* _DATA SHOWN_:
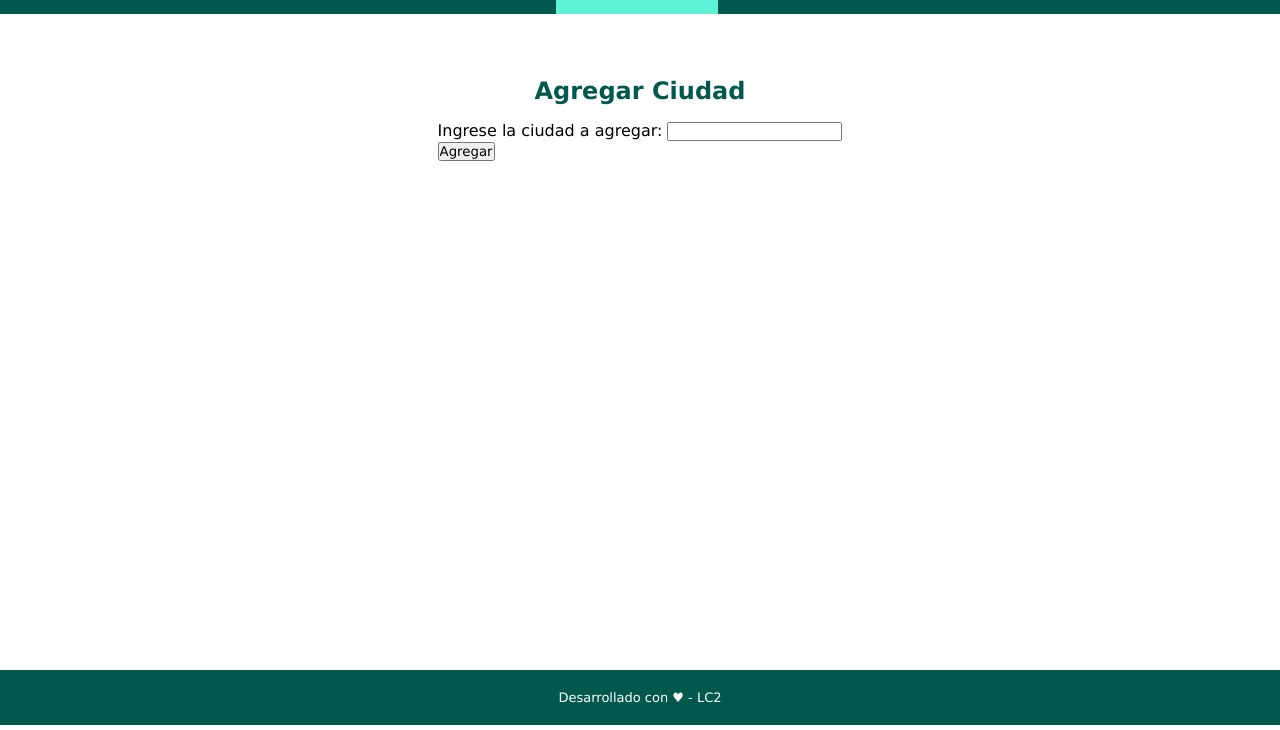
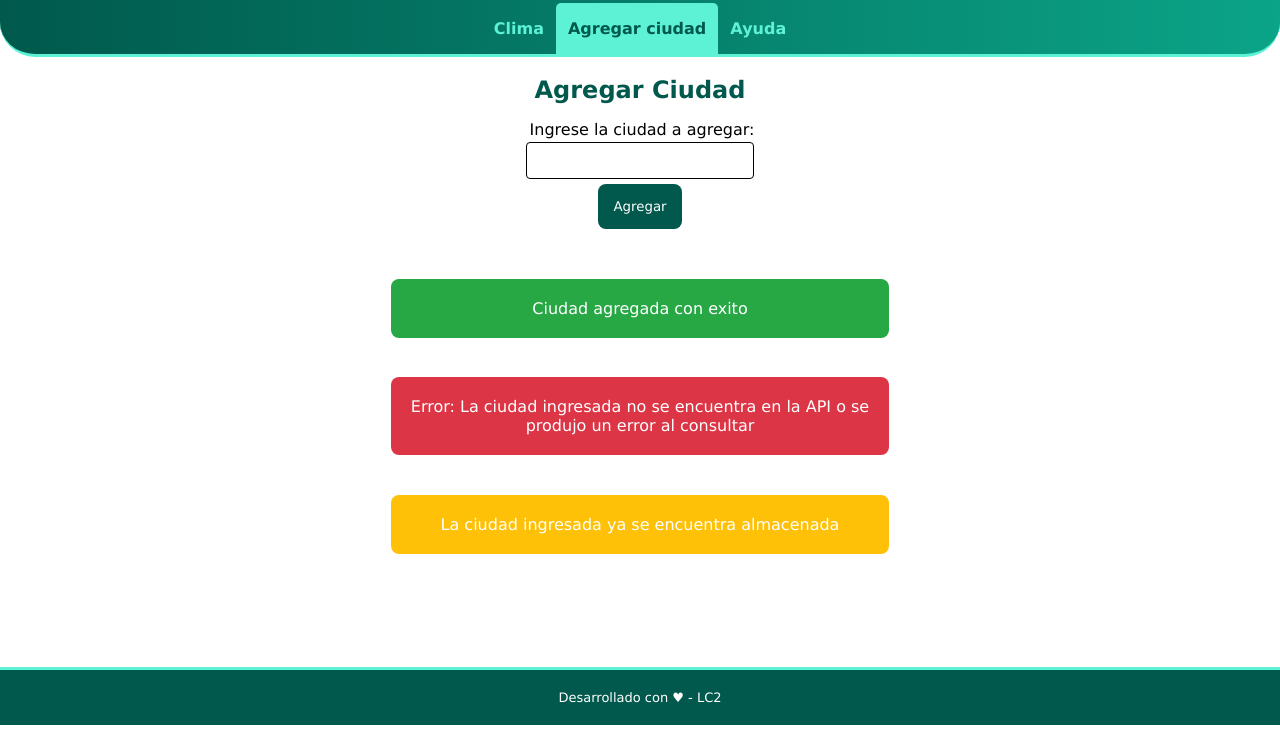
Before and after one commit to SanchezMaximo/tup-lc2-clima-app, a plain HTML site: page add-city.html in a window 1280 px wide. Shown: the part 75-805 px from the top of the page. Drawn offline with Linux system fonts and the light colour scheme.

Commit message:
Entrega 2

```diff
--- a/add-city.html
+++ b/add-city.html
@@ -1,4 +1,4 @@
-<!DOCTYPE html>
+<!DOCTYPE html>z
 <html lang="es">
 <head>
 <meta charset="UTF-8">
@@ -6,6 +6,7 @@
 <title>TUP LC2 - TP Integrador</title>
 <!-- Estilos CSS -->
 <link rel="stylesheet" href="css/pages/common.css">
+<link rel="stylesheet" href="css/pages/add-city.css">
 </head>
 <body>
     <header>
@@ -27,13 +28,18 @@
 <!-- Sección donde se debe colocar el formulario, con el select y el
 botón de consultar -->
         <form>
-            <label for="agregarciudad">Ingrese la ciudad a agregar:</label>
+            <label for="agregarciudad">Ingrese la ciudad a agregar:</label><br>
             <input type="text" id="ingresociudad" value=""><br>
-            <input type="button" value="Agregar">
+            <input type="button" value= "Agregar" class="boton">
         </form>
     </section>
     <section id="section-weather-result">
 <!-- Sección donde se debe mostrar el clima de la ciudad -->
+       <div class="items">
+        <p class="addConExito">Ciudad agregada con exito</p><br>
+        <p class="addConError">Error: La ciudad ingresada no se encuentra en la API o se <br> produjo un error al consultar</p>
+        <p class="addRepetida">La ciudad ingresada ya se encuentra almacenada</p>
+    </div>
     </section>
 </main>
 <footer>
--- a/css/pages/add-city.css
+++ b/css/pages/add-city.css
@@ -0,0 +1,53 @@
+main{
+    margin: 100px;
+}
+form{
+    text-align: center;
+}
+label{
+    margin-left: 4px;
+}
+#ingresociudad{
+    padding: 10px;
+    border-radius: 4px;
+    border: 1px solid black;
+    margin-top: 3px;
+    width: 100%;
+ }
+.boton{
+    background-color: #00594c;
+    color: #fff;
+    padding: 15px;
+    margin: 5px;
+    border-radius: 8px;
+    border: 0px solid white;
+    margin-bottom: 50px;
+}
+.addConExito{
+    background-color:#28a745;
+    color: #fff;
+    padding: 20px;
+    border-radius: 8px;
+    border: 0px solid white;
+    text-align: center;
+    margin-bottom: 20px;
+}
+
+.addConError{
+    background-color:#dc3545;
+    color: #fff;
+    padding: 20px;
+    border-radius: 8px;
+    border: 0px solid white;
+    text-align: center;
+    margin-bottom: 40px;
+}
+
+.addRepetida{
+    background-color:#ffc107;
+    color: #fff;
+    padding: 20px;
+    border-radius: 8px;
+    border: 0px solid white;
+    text-align: center;
+}
--- a/css/pages/common.css
+++ b/css/pages/common.css
@@ -1,7 +1,7 @@
 * {
     box-sizing: border-box;
-    margin: 0;
-    padding: 0;
+    margin: 0px;
+    padding: 0px;
     font-family: 'Lucida Sans', 'Lucida Sans Regular', 'Lucida Grande', 'Lucida Sans Unicode', Geneva, Verdana, sans-serif;
 }
 :root {
@@ -17,18 +17,22 @@ body {
 }
 ul {
     list-style: none;
-    padding: 0;
-    margin: 0;
+    padding: 0px;
+    margin: 0px;
 }
 button, a {
     user-select: none;
     -webkit-user-select: none;
 }
 header {
-    position: fixed;
-    top: 0;
-    width: 100%;
-    background: #00594c;;
+        position: fixed;
+        top: 0;
+        width: 100%;
+        background: var(--color-theme);
+        background-image: linear-gradient(to right, var(--color-theme),rgb(11,164,136));
+        border-bottom-left-radius: 35px;
+        border-bottom-right-radius: 35px;
+        border-bottom: solid 3px #5df2d6;
 }
 nav>ul {
     display: flex;
@@ -51,6 +55,7 @@ nav li.current-page a {
         color:  #00594c;
         background-color: #5df2d6;
         pointer-events: none ;
+        border-radius:  5px 5px 0px 0px;
 }
 main {
         margin-top: 120px;
@@ -61,7 +66,7 @@ main {
 }
 h1 {
         text-align: center;
-        margin: 0 ;
+        margin: 20px ;
         color: white ;
 }
 h1 >img {
@@ -70,7 +75,7 @@ h1 >img {
 }
 h2 {
         color: #00594c;;
-        margin: 16px 0;
+        margin: 16px 0px;
         text-align: center ;
 }
 h3 {
@@ -106,5 +111,6 @@ main {
 footer {
         padding-top: 20px;
         padding-bottom: 20px;
+        border-top: solid 3px #5df2d6;
 }
 }
--- a/css/pages/help.css
+++ b/css/pages/help.css
@@ -1,9 +1,39 @@
 #form-city-list {
-    display:inline-block;
-    padding-left: 23%;
+    display:flex;
+    flex-direction: column;
+    padding: 0px 200px;
+
 }
 
-#formulario {
-    display:inline-block;
-    padding-left: 35%   ;
+#formulario{
+    display:flex;
+    flex-direction: column;
+    padding: 0px 200px;
 }
+.ingresoDatos{
+    padding: 8px;
+    border-radius: 4px;
+    border: 1px solid black;
+}
+.botones{
+    display: flex;
+    flex-direction: row;
+    justify-content: center ;
+
+}
+.boton{
+    background-color: #00594c;
+    color: #fff;
+    padding: 10px;
+    border-radius: 8px;
+    border: 0px solid white;
+    margin: 5px;
+}
+.cartelEmail{
+    background-color: #dc3545;
+    color: #fff;
+    padding: 12px;
+    border-radius: 8px;
+    border: 0px solid white;
+    margin-top: 22px;
+}
--- a/css/pages/index.css
+++ b/css/pages/index.css
@@ -0,0 +1,21 @@
+.card {
+   border-radius: 10%;
+   margin-top: 30px ;
+   text-align: center;
+   box-shadow: 3px 3px 10px 5px rgba(0,0,0,0.5);
+   padding: 10px;
+}
+
+.boton{
+    background-color: #00594c;
+    color: #fff;
+    padding: 12px;
+    border-radius: 8px;
+    border: 0px solid white;
+}
+
+#ciudades{
+    padding: 10px;
+    border-radius: 4px;
+    border: 1px solid black;
+}
```
Also changed, not shown: help.html (+10 -9 lines), index.html (+2 -1 lines).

* _YOUR INSTRUCTIONS_: Repeat each entry exactly as given; no pictures belong in the copy.

* _WRITTEN SOLUTION_:
Before and after one commit to SanchezMaximo/tup-lc2-clima-app, a plain HTML site: page add-city.html in a window 1280 px wide. Shown: the part 75-805 px from the top of the page. Drawn offline with Linux system fonts and the light colour scheme.

Commit message:
Entrega 2

```diff
--- a/add-city.html
+++ b/add-city.html
@@ -1,4 +1,4 @@
-<!DOCTYPE html>
+<!DOCTYPE html>z
 <html lang="es">
 <head>
 <meta charset="UTF-8">
@@ -6,6 +6,7 @@
 <title>TUP LC2 - TP Integrador</title>
 <!-- Estilos CSS -->
 <link rel="stylesheet" href="css/pages/common.css">
+<link rel="stylesheet" href="css/pages/add-city.css">
 </head>
 <body>
     <header>
@@ -27,13 +28,18 @@
 <!-- Sección donde se debe colocar el formulario, con el select y el
 botón de consultar -->
         <form>
-            <label for="agregarciudad">Ingrese la ciudad a agregar:</label>
+            <label for="agregarciudad">Ingrese la ciudad a agregar:</label><br>
             <input type="text" id="ingresociudad" value=""><br>
-            <input type="button" value="Agregar">
+            <input type="button" value= "Agregar" class="boton">
         </form>
     </section>
     <section id="section-weather-result">
 <!-- Sección donde se debe mostrar el clima de la ciudad -->
+       <div class="items">
+        <p class="addConExito">Ciudad agregada con exito</p><br>
+        <p class="addConError">Error: La ciudad ingresada no se encuentra en la API o se <br> produjo un error al consultar</p>
+        <p class="addRepetida">La ciudad ingresada ya se encuentra almacenada</p>
+    </div>
     </section>
 </main>
 <footer>
--- a/css/pages/add-city.css
+++ b/css/pages/add-city.css
@@ -0,0 +1,53 @@
+main{
+    margin: 100px;
+}
+form{
+    text-align: center;
+}
+label{
+    margin-left: 4px;
+}
+#ingresociudad{
+    padding: 10px;
+    border-radius: 4px;
+    border: 1px solid black;
+    margin-top: 3px;
+    width: 100%;
+ }
+.boton{
+    background-color: #00594c;
+    color: #fff;
+    padding: 15px;
+    margin: 5px;
+    border-radius: 8px;
+    border: 0px solid white;
+    margin-bottom: 50px;
+}
+.addConExito{
+    background-color:#28a745;
+    color: #fff;
+    padding: 20px;
+    border-radius: 8px;
+    border: 0px solid white;
+    text-align: center;
+    margin-bottom: 20px;
+}
+
+.addConError{
+    background-color:#dc3545;
+    color: #fff;
+    padding: 20px;
+    border-radius: 8px;
+    border: 0px solid white;
+    text-align: center;
+    margin-bottom: 40px;
+}
+
+.addRepetida{
+    background-color:#ffc107;
+    color: #fff;
+    padding: 20px;
+    border-radius: 8px;
+    border: 0px solid white;
+    text-align: center;
+}
--- a/css/pages/common.css
+++ b/css/pages/common.css
@@ -1,7 +1,7 @@
 * {
     box-sizing: border-box;
-    margin: 0;
-    padding: 0;
+    margin: 0px;
+    padding: 0px;
     font-family: 'Lucida Sans', 'Lucida Sans Regular', 'Lucida Grande', 'Lucida Sans Unicode', Geneva, Verdana, sans-serif;
 }
 :root {
@@ -17,18 +17,22 @@ body {
 }
 ul {
     list-style: none;
-    padding: 0;
-    margin: 0;
+    padding: 0px;
+    margin: 0px;
 }
 button, a {
     user-select: none;
     -webkit-user-select: none;
 }
 header {
-    position: fixed;
-    top: 0;
-    width: 100%;
-    background: #00594c;;
+        position: fixed;
+        top: 0;
+        width: 100%;
+        background: var(--color-theme);
+        background-image: linear-gradient(to right, var(--color-theme),rgb(11,164,136));
+        border-bottom-left-radius: 35px;
+        border-bottom-right-radius: 35px;
+        border-bottom: solid 3px #5df2d6;
 }
 nav>ul {
     display: flex;
@@ -51,6 +55,7 @@ nav li.current-page a {
         color:  #00594c;
         background-color: #5df2d6;
         pointer-events: none ;
+        border-radius:  5px 5px 0px 0px;
 }
 main {
         margin-top: 120px;
@@ -61,7 +66,7 @@ main {
 }
 h1 {
         text-align: center;
-        margin: 0 ;
+        margin: 20px ;
         color: white ;
 }
 h1 >img {
@@ -70,7 +75,7 @@ h1 >img {
 }
 h2 {
         color: #00594c;;
-        margin: 16px 0;
+        margin: 16px 0px;
         text-align: center ;
 }
 h3 {
@@ -106,5 +111,6 @@ main {
 footer {
         padding-top: 20px;
         padding-bottom: 20px;
+        border-top: solid 3px #5df2d6;
 }
 }
--- a/css/pages/help.css
+++ b/css/pages/help.css
@@ -1,9 +1,39 @@
 #form-city-list {
-    display:inline-block;
-    padding-left: 23%;
+    display:flex;
+    flex-direction: column;
+    padding: 0px 200px;
+
 }
 
-#formulario {
-    display:inline-block;
-    padding-left: 35%   ;
+#formulario{
+    display:flex;
+    flex-direction: column;
+    padding: 0px 200px;
 }
+.ingresoDatos{
+    padding: 8px;
+    border-radius: 4px;
+    border: 1px solid black;
+}
+.botones{
+    display: flex;
+    flex-direction: row;
+    justify-content: center ;
+
+}
+.boton{
+    background-color: #00594c;
+    color: #fff;
+    padding: 10px;
+    border-radius: 8px;
+    border: 0px solid white;
+    margin: 5px;
+}
+.cartelEmail{
+    background-color: #dc3545;
+    color: #fff;
+    padding: 12px;
+    border-radius: 8px;
+    border: 0px solid white;
+    margin-top: 22px;
+}
--- a/css/pages/index.css
+++ b/css/pages/index.css
@@ -0,0 +1,21 @@
+.card {
+   border-radius: 10%;
+   margin-top: 30px ;
+   text-align: center;
+   box-shadow: 3px 3px 10px 5px rgba(0,0,0,0.5);
+   padding: 10px;
+}
+
+.boton{
+    background-color: #00594c;
+    color: #fff;
+    padding: 12px;
+    border-radius: 8px;
+    border: 0px solid white;
+}
+
+#ciudades{
+    padding: 10px;
+    border-radius: 4px;
+    border: 1px solid black;
+}
```
Also changed, not shown: help.html (+10 -9 lines), index.html (+2 -1 lines).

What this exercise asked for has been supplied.